A cure for social anxiety disorders: Cognitive therapy shown to be most effective treatment

December 16, 2016
Social phobia is the most common anxiety disorder of our time. But the current treatment regimen for patients with this diagnosis has not proven very effective. Norwegian and British researchers spent 10 years studying alternative ...

Therapy aids in quelling negative thinking

May 11, 2015
Believing that worrying about a problem can help overcome it may be the trigger that sets off much more serious anxiety disorders, recent research suggests.

One technique therapists use that really helps depressed patients

August 11, 2015
Some depressed patients may be hoping for answers from their therapists, but a new study suggests questions may be the key.

Data on depression suggest possibility of personalized treatments

February 23, 2017
Depression is a complex disorder, characterized by clusters of symptoms that respond to treatment with varying degrees of success and are likely to reoccur after initial remission. However, a group of Yale researchers, combing ...

How depressive thoughts persevere, interfere with memory in people with depression

November 3, 2015
Intrusive, enduring, depressive thoughts are an ever-present part of daily life for people with depression. A first of its kind study from the Center for BrainHealth at The University of Texas at Dallas published earlier ...

Online treatment dramatically cuts suicide risk

September 18, 2012
(Medical Xpress)—Australian research, published in the British Medical Journal Open, shows a dramatic reduction in both depression and suicidal thoughts in patients who participated in a study involving internet cognitive ...

Recommended for you

Say cheese! Why a toothy smile makes it easier for you to be identified

June 19, 2018
A fulsome smile in a photo makes it easier for people to identify the individual, say researchers at the University of York.

Videogame loot boxes similar to gambling

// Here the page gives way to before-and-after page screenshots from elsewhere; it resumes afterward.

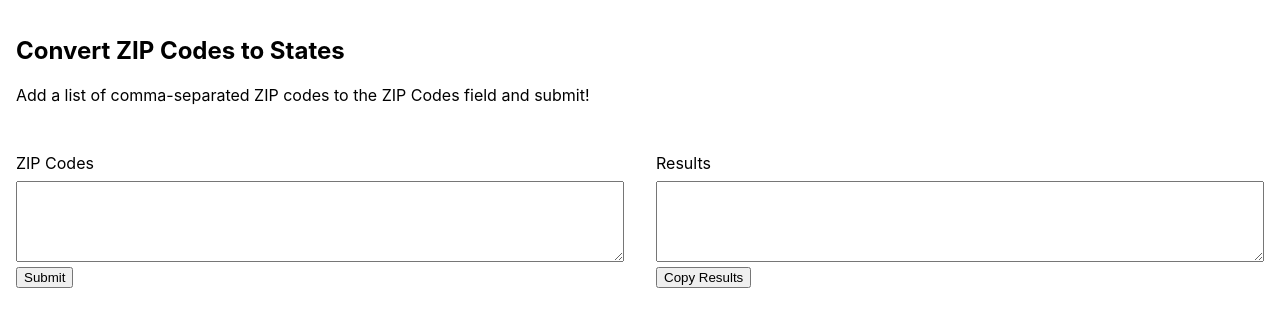
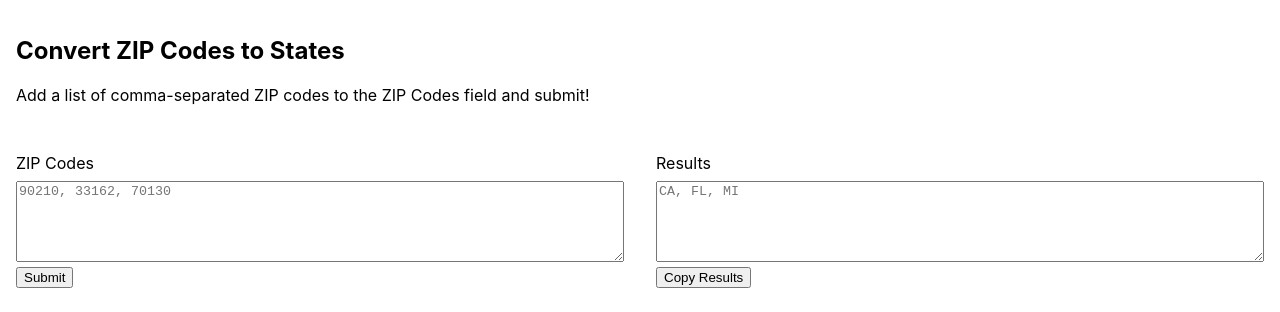
Before and after one commit to pkaneshige/zip-to-state, a plain HTML site: page index.html in a window 1280 px wide. Shown: the top 312 px of the page. Drawn offline with Linux system fonts and the light colour scheme.

Commit message:
Add textarea placeholders

```diff
--- a/index.html
+++ b/index.html
@@ -18,7 +18,7 @@
         <form id="zipToState">
           <fieldset>
             <label for="zip">ZIP Codes</label>
-            <textarea id="zip" name="zip" type="text" rows="5"></textarea>
+            <textarea id="zip" name="zip" type="text" rows="5" placeholder="90210, 33162, 70130"></textarea>
           </fieldset>
           <button type="submit">Submit</button>
         </form>
@@ -26,7 +26,7 @@
       <section>
         <fieldset>
           <label for="result">Results</label>
-          <textarea id="result" rows="5"></textarea>
+          <textarea id="result" rows="5" placeholder="CA, FL, MI"></textarea>
         </fieldset>
         <button id="copyBtn">Copy Results</button>
       </section>
```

June 19, 2018
Adolescents playing video games that offer randomised rewards to increase competitive advantage could possibly be exposed to mechanisms that are psychologically similar to gambling, according to new research just published ...

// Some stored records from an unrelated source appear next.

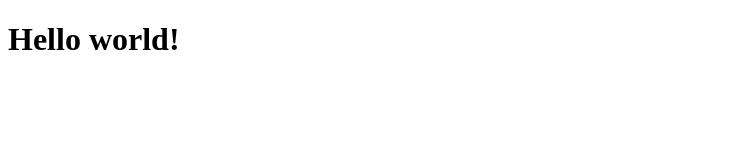
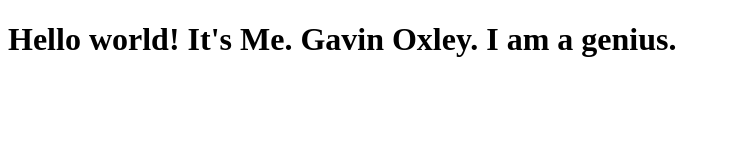
Before and after one commit to icyice1/gavins-website, a plain HTML site: page index.html in a window 1280 px wide. Shown: the whole page, without its empty margins (0-730 px from the left). Drawn offline with Linux system fonts and the light colour scheme.

Commit message:
Update index.html

```diff
--- a/index.html
+++ b/index.html
@@ -10,6 +10,6 @@
   <script src="./main.js"></script>
 </head>
 <body>
-  <h1>Hello world!</h1>
+  <h1>Hello world! It's Me. Gavin Oxley. I am a genius.</h1>
 </body>
 </html>
```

Mental health declining among disadvantaged American adults

June 19, 2018
American adults of low socioeconomic status report increasing mental distress and worsening well-being, according to a new study by Princeton University and Georgetown University.

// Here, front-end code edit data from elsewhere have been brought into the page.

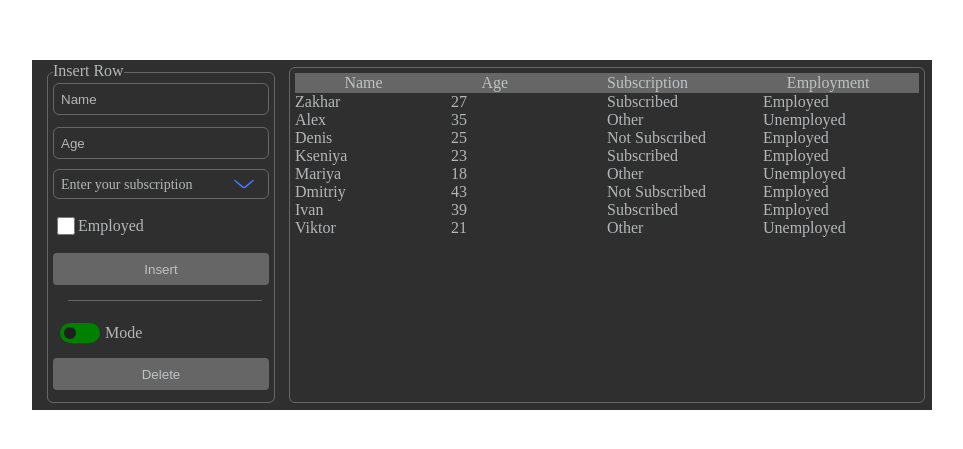
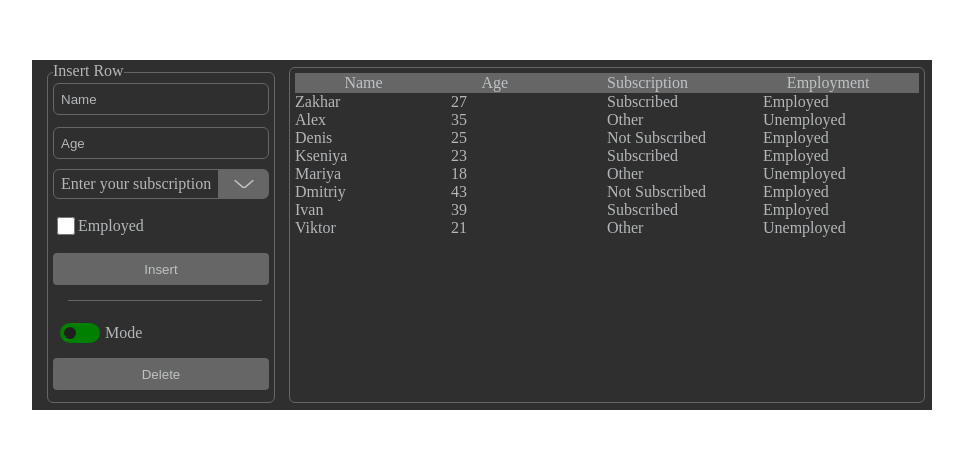
Before and after one commit to ZaxarShashkov/todo_list, a React (Create React App) app: page / in a window 1280 px wide. Shown: the part 165-614 px from the top of the page, without its empty margins (158-1121 px from the left). Built offline with nearby package versions, Linux system fonts and the light colour scheme.

Commit message:
update select

```diff
--- a/src/component/Form/Form.module.scss
+++ b/src/component/Form/Form.module.scss
@@ -23,25 +23,15 @@
 		border: 1px solid rgb(102, 102, 102);
 		border-radius: 6px;
 		background-color: rgb(48, 47, 47);
-		&_light {
-			background-color: #fff;
-		}
+		caret-color: green;
 		&::placeholder {
 			color: rgba(215, 219, 222, 0.789);
 			padding-left: 5px;
 		}
-		&:hover,
-		&:focus {
+		&:focus,
+		&:hover {
 			border-color: green;
 		}
-	}
-	&__select {
-		width: 100%;
-		height: 32px;
-		border: 1px solid rgb(102, 102, 102);
-		border-radius: 6px;
-		background-color: rgb(48, 47, 47);
-		margin-top: 12px;
 		&_light {
 			background-color: #fff;
 		}
--- a/src/component/Select/Select.module.scss
+++ b/src/component/Select/Select.module.scss
@@ -16,8 +16,17 @@
 	}
 }
 
+.select__arrow_container {
+	position: absolute;
+	top: 0px;
+	left: 164px;
+	height: 28px;
+	border-radius: 0px 4px 4px 0px;
+	width: 50px;
+	background-color: #666666;
+}
+
 .select {
-	font-family: 'Red Hat Display';
 	position: relative;
 	width: 250px;
 	&__container {
@@ -30,23 +39,17 @@
 		position: relative;
 		flex: 1 0 120px;
 		height: 30px;
-		font-size: 14px;
-		line-height: 1.5;
 		border-radius: 6px;
 		background-color: rgb(48, 47, 47);
-		padding: 4px 0 0px 7px;
+		padding: 5px 0 0px 7px;
 		border: 1px solid rgb(102, 102, 102);
 		width: 100%;
-		font-weight: 400;
 		caret-color: green;
-		color: rgba(215, 219, 222, 0.789);
-
+		color: #d7dbdec9;
 		cursor: pointer;
-
 		&_placeholder {
 			color: rgba(215, 219, 222, 0.789);
 		}
-
 		&:hover,
 		&:focus {
 			border-color: green;
--- a/src/component/Select/Select.tsx
+++ b/src/component/Select/Select.tsx
@@ -50,6 +50,7 @@ const Select = (): JSX.Element => {
 									: 'Enter your subscription'}
 							</span>
 						</div>
+						<div className={styles.select__arrow_container}>
 							<div
 								className={cn({
 									[styles.select__arrowOpen]: isVisible,
@@ -65,9 +66,10 @@ const Select = (): JSX.Element => {
 										fillRule='evenodd'
 										clipRule='evenodd'
 										d='M0.433594 0.508411C0.705097 0.195587 1.17879 0.16209 1.49161 0.433594L8.9007 6.86403C9.49367 7.37867 10.5063 7.37867 11.0993 6.86403L18.5084 0.433594C18.8212 0.16209 19.2949 0.195587 19.5664 0.508411C19.8379 0.821235 19.8044 1.29493 19.4916 1.56643L12.0825 7.99686C10.9255 9.00106 9.07453 9.00106 7.9175 7.99686L0.508411 1.56643C0.195587 1.29493 0.16209 0.821235 0.433594 0.508411Z'
-									fill='#407BFF'
+										fill='#d7dbdec9'
 									/>
 								</svg>
+							</div>
 						</div>
 					</div>
 				</div>
```
Lines whose indentation alone changed are shown as unchanged.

Genes associated with infantile forms of schizophrenia identified

June 19, 2018
Scientists at the Montreal Neurological Institute and Hospital (The Neuro) and McGill University have identified novel genes associated with a specific form of schizophrenia.

Kids grasp that you get what you pay for

June 19, 2018
From a young age, children have a nuanced understanding of fairness.

Study on social interactions could improve understanding of mental health risks

June 19, 2018
McLean Hospital investigators have released the results of a study that outlines how age, socioeconomic status, and other factors might contribute to social isolation and poorer mental health. In a paper published in the ...

1 comment

Adjust slider to filter visible comments by rank

Display comments: newest first

BubbaNicholson
1 / 5 (1) Mar 14, 2017
"Bad" thinking does not cause disease. The very idea is preposterous.

Please sign in to add a comment. Registration is free, and takes less than a minute. Read more

Click here to reset your password.
Sign in to get notified via email when new comments are made.